the database or how it is being collected.
A spokeswoman for the International Olympic Committee could not be
immediately reached for comment on the Chinese plan. One human rights group
- the China Aid Association - recently reported that the Ministry of Public
Security is circulating instructions to its local bureaus to restrict the
entry of potentially troublesome people, including media employees. The
government has not officially confirmed the existence of the directive.
"The Olympics cannot continue to be used an excuse for restricting press
freedom in China," said CPJ Executive Director Joel Simon. "Allegations of
'fake' reporting are a transparent justification for extending the Chinese
government's strict control of press coverage, in violation of all their
promises to the contrary. We call on the government to institute the
absolute freedom of the press that was guaranteed when the Games were
The government launched a campaign in August against what it called "phony"
domestic journalists. The effort, now expanded to include foreigners, will
be extended until March, according to the Xinhua News Agency. The
government claims to have detected 150 fake reporters and 300 unregistered
publications so far, according to China Daily. A national hotline is
soliciting allegations of illegal journalism, newspapers or news reports.
Domestically, CPJ research shows, a small criminal industry has emerged in
which people have fabricated press cards, presented themselves falsely as
reporters, and extorted money from subjects in exchange for "withholding"
embarrassing or negative information. The scope of the issue has not been
independently determined; no cases involving foreigners have been publicly
In the run-up to the Games, China has failed to meet its promises to allow
free and unfettered news coverage, CPJ found in the special report,
"Falling Short," (
http://www.cpj.org/Briefings/2007/Falling_Short/China/index.html ) issued
in August. In the 79-page report, CPJ found that Chinese leaders have
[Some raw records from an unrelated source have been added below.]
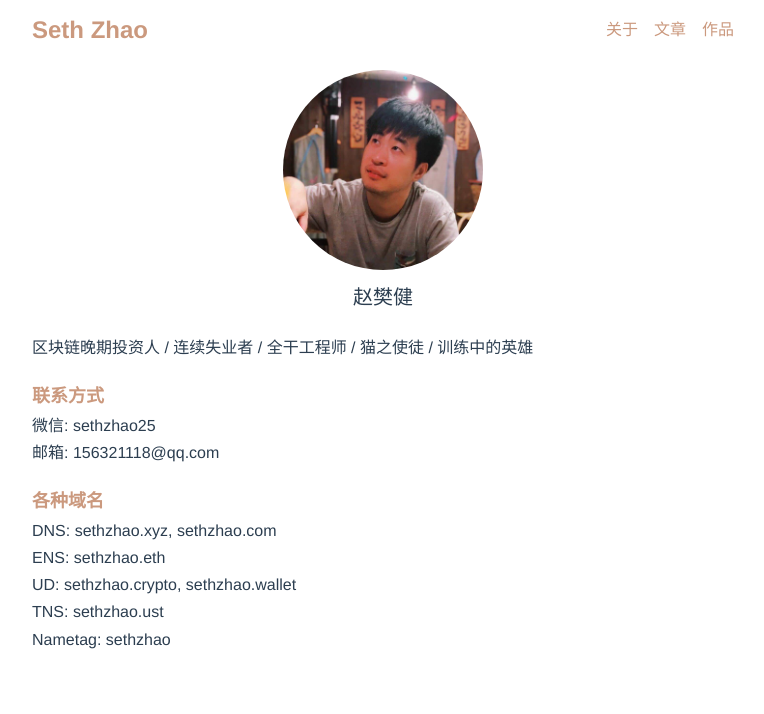
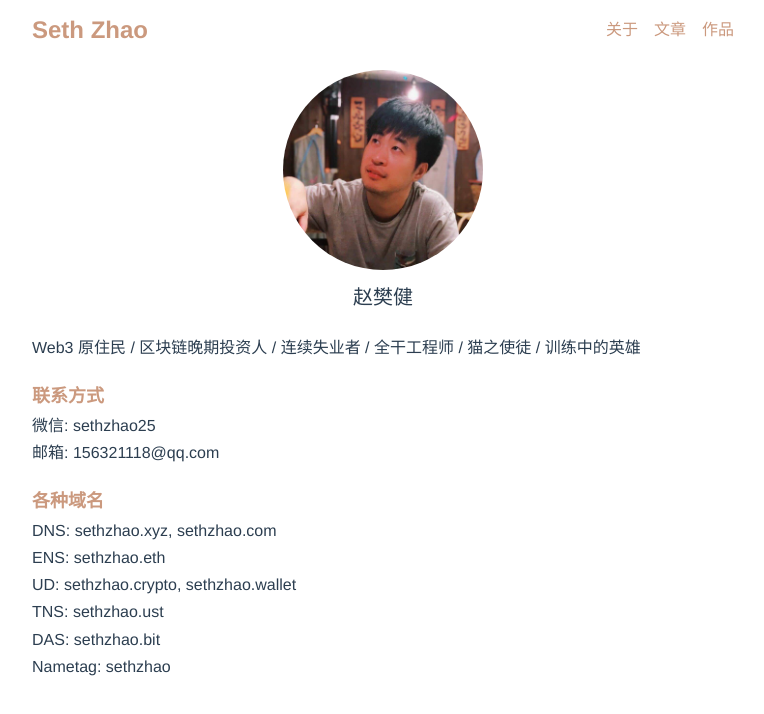
Before and after one commit to sethzhao/sethzhao, a Vue app: page / in a window 1280 px wide. Shown: the top 714 px of the page, without its empty margins (257-1021 px from the left). Built offline with nearby package versions, Linux system fonts and the light colour scheme.

Commit message:
add ns and intro

```diff
--- a/src/pages/Home.vue
+++ b/src/pages/Home.vue
@@ -6,7 +6,7 @@
     </section>
 
     <div class="intro">
-      <p>区块链晚期投资人 / 连续失业者 / 全干工程师 / 猫之使徒 / 训练中的英雄</p>
+      <p>Web3 原住民 / 区块链晚期投资人 / 连续失业者 / 全干工程师 / 猫之使徒 / 训练中的英雄</p>
     </div>
 
     <section class="contact">
@@ -21,6 +21,7 @@
       <div>ENS: sethzhao.eth</div>
       <div>UD: sethzhao.crypto, sethzhao.wallet</div>
       <div>TNS: sethzhao.ust</div>
+      <div>DAS: sethzhao.bit</div>
       <div>Nametag: sethzhao</div>
     </section>
 
```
maintained a vast censorship system, imprisoned dozens of journalists, and
harassed many more.
CPJ is a New York-based, independent, nonprofit organization that works to
safeguard press freedom worldwide. For more information, visit